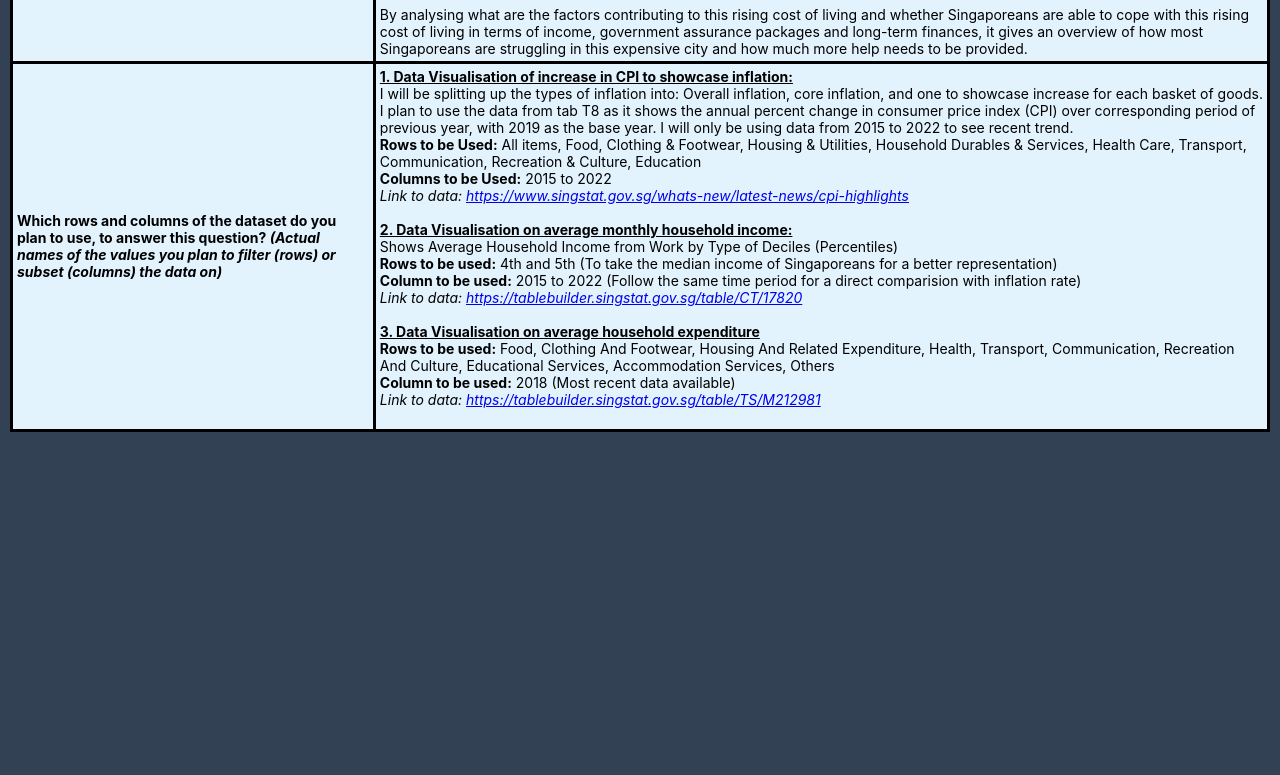
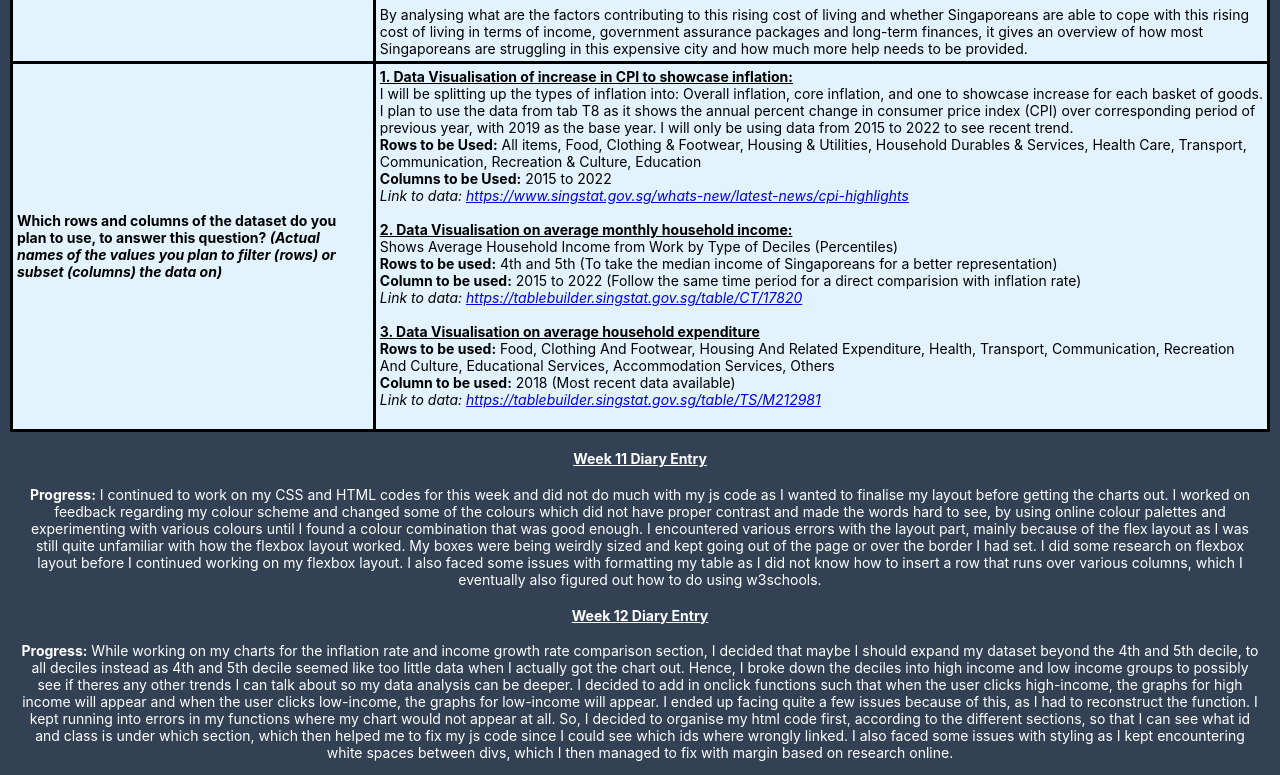
Before and after one commit to sameehaparveen-nm2207/sameehaparveen-nm2207.github.io, a plain HTML site: page index.html in a window 1280 px wide. Shown: the part 2189-2964 px from the top of the page. Before the commit the page ends 2621 px from the top, so only its background shows below. Drawn offline with Linux system fonts and the light colour scheme.

Commit message:
Add files via upload
08-04 upload

```diff
--- a/index.html
+++ b/index.html
@@ -195,7 +195,32 @@
 
 </table>
 
-</div>
+<!--Week 11-->
+<div id = "week11title">
+  <h4><u>Week 11 Diary Entry</u></h4>
+  <p>
+    <b>Progress:</b>
+    I continued to work on my CSS and HTML codes for this week and did not do much with my js code as I wanted to finalise my layout before getting the charts out.
+    I worked on feedback regarding my colour scheme and changed some of the colours which did not have proper contrast and made the words hard to see, by using online colour palettes and experimenting with various colours until I found a colour combination that was good enough.
+    I encountered various errors with the layout part, mainly because of the flex layout as I was still quite unfamiliar with how the flexbox layout worked.
+    My boxes were being weirdly sized and kept going out of the page or over the border I had set. I did some research on flexbox layout before I continued working on my flexbox layout.
+    I also faced some issues with formatting my table as I did not know how to insert a row that runs over various columns, which I eventually also figured out how to do using w3schools.
+  </p>
+  </div>
+
+<!--Week 12-->
+     <div id = "week12title">
+      <h4><u>Week 12 Diary Entry</u></h4>
+      <p>
+        <b>Progress:</b>
+        While working on my charts for the inflation rate and income growth rate comparison section, I decided that maybe I should expand my dataset beyond the 4th and 5th decile, to all deciles instead as 4th and 5th decile seemed like too little data when I actually got the chart out.
+        Hence, I broke down the deciles into high income and low income groups to possibly see if theres any other trends I can talk about so my data analysis can be deeper.
+        I decided to add in onclick functions such that when the user clicks high-income, the graphs for high income will appear and when the user clicks low-income, the graphs for low-income will appear.
+        I ended up facing quite a few issues because of this, as I had to reconstruct the function. I kept running into errors in my functions where my chart would not appear at all.
+        So, I decided to organise my html code first, according to the different sections, so that I can see what id and class is under which section, which then helped me to fix my js code since I could see which ids where wrongly linked.
+        I also faced some issues with styling as I kept encountering white spaces between divs, which I then managed to fix with margin based on research online.
+      </p>
+      </div>
 
   </body>
 </html>
--- a/styles/styles.css
+++ b/styles/styles.css
@@ -90,6 +90,14 @@ td {
   padding: 4px;
 
 }
+#week11title{
+  padding-left: 20px;
+  padding-right: 20px;
+}
+#week12title{
+  padding-left: 20px;
+  padding-right: 20px;
+}
 
 /* CSS */
 button {
```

● **Problem description**: Looking at the records above, count the lines where the word "decided" appears. State only the number.

● **Exercise response**: 3